“It's been a rough year for us economically; it's been a rough year for us public health wise. It's just been a rough year for us psychologically—first the coronavirus and then the freeze," said Patrick Jankowski, senior vice president of research with the Greater Houston Partnership.

The $560 million central processor, which is part of the new Mickey Leland International Terminal, will replace the parking garage for terminals D and E. (Courtesy Houston Airport System)
Parking garage at George Bush Intercontinental Airport to be demolished to make way for new Mickey Leland International Terminal

The international central processor, which is part of the new Mickey Leland International Terminal, will replace the parking garage for terminals D and E.

As many as 31 stores across nine states will be shuttered as Fry's Electronics shuts down due to market changes and the pandemic. (Courtesy Qygen, Wikimedia Commons)
Fry's Electronics calls it quits after nearly 36 years in business

As many as 31 stores across nine states will be shuttered as Fry's Electronics shuts down due to market changes and the pandemic.

A lone runner jogs on a snow-covered road in Austin. Transportation projects across the city were briefly paused due to Winter Storm Uri. (Jack Flagler/Community Impact Newspaper)
ERCOT: Texas power system was less than 5 minutes from collapse during winter storm

ERCOT's CEO offered details into what led to the massive blackouts that left millions of Texans in the cold last week.

Emerging technology and alternative energy sectors could help ease the blow of an oil and gas industry downturn in Houston caused by the COVID-19 pandemic, a Houston-area economist said. (Courtesy Visit Houston)
Greater Houston area could see economic relief from pandemic around mid-2021, economist says

Emerging technology and alternative-energy sectors could help ease the blow of the downturn in Houston's oil and gas industry caused by the COVID-19 pandemic.

Harris County continues to report more confirmed COVID-19 cases in the Cy-Fair area. (Community Impact staff)
Cy-Fair surpasses 50,000 total confirmed COVID-19 cases since start of pandemic

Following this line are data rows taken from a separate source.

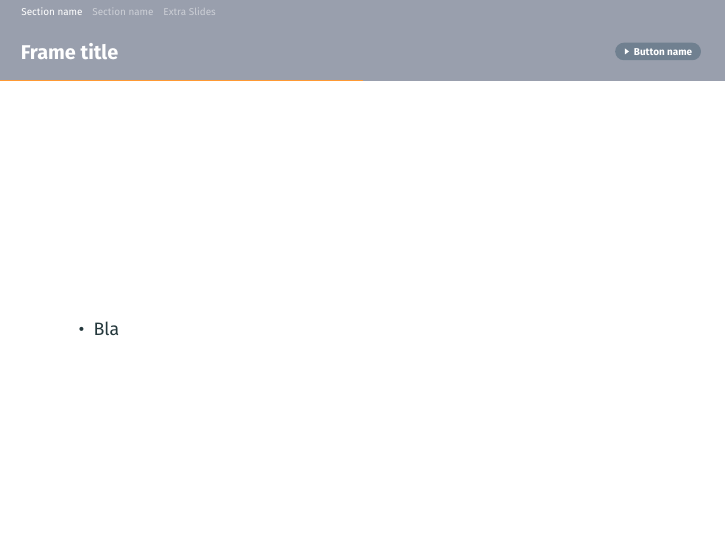
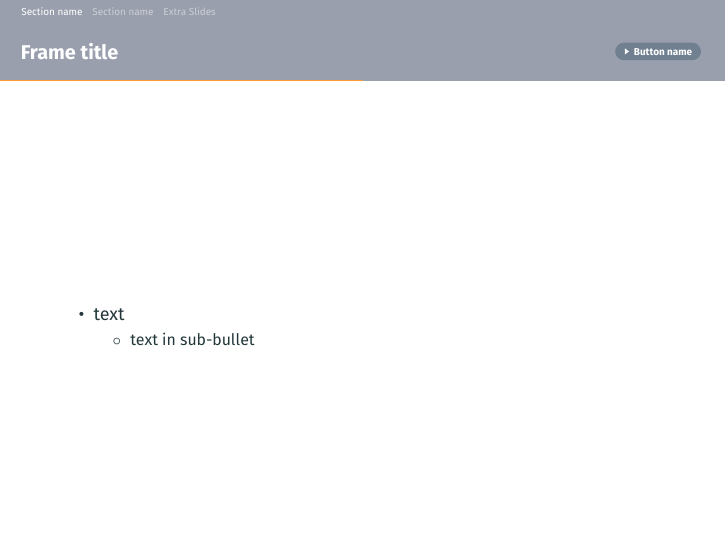
Before and after one commit to LukasBFreund/beamer_template, LaTeX slides (LF_BeamerTemplate_Apr2021.tex): page 2 of 7. Compiled offline with pdfLaTeX.

Commit message:
minor tweak
include sub-bullet point style example

```diff
--- a/LF_BeamerTemplate_Apr2021.tex
+++ b/LF_BeamerTemplate_Apr2021.tex
@@ -256,10 +256,12 @@
 }
 \hypertarget{reference_main}{}
 
-
 \bigskip
 \begin{itemize}
-	\item Bla
+	\item text
+	\begin{itemize}
+		\itemtwo text in sub-bullet
+	\end{itemize}
 \end{itemize}
 \end{frame}
 %--------------------------------------------------------------------------
```
Also changed, not shown: LF_BeamerTemplate_Apr2021.pdf, 7 other files.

Although Cy-Fair has reported more than 50,000 cases of the coronavirus as of this week, active cases in the community have been on the decline since the start of the month.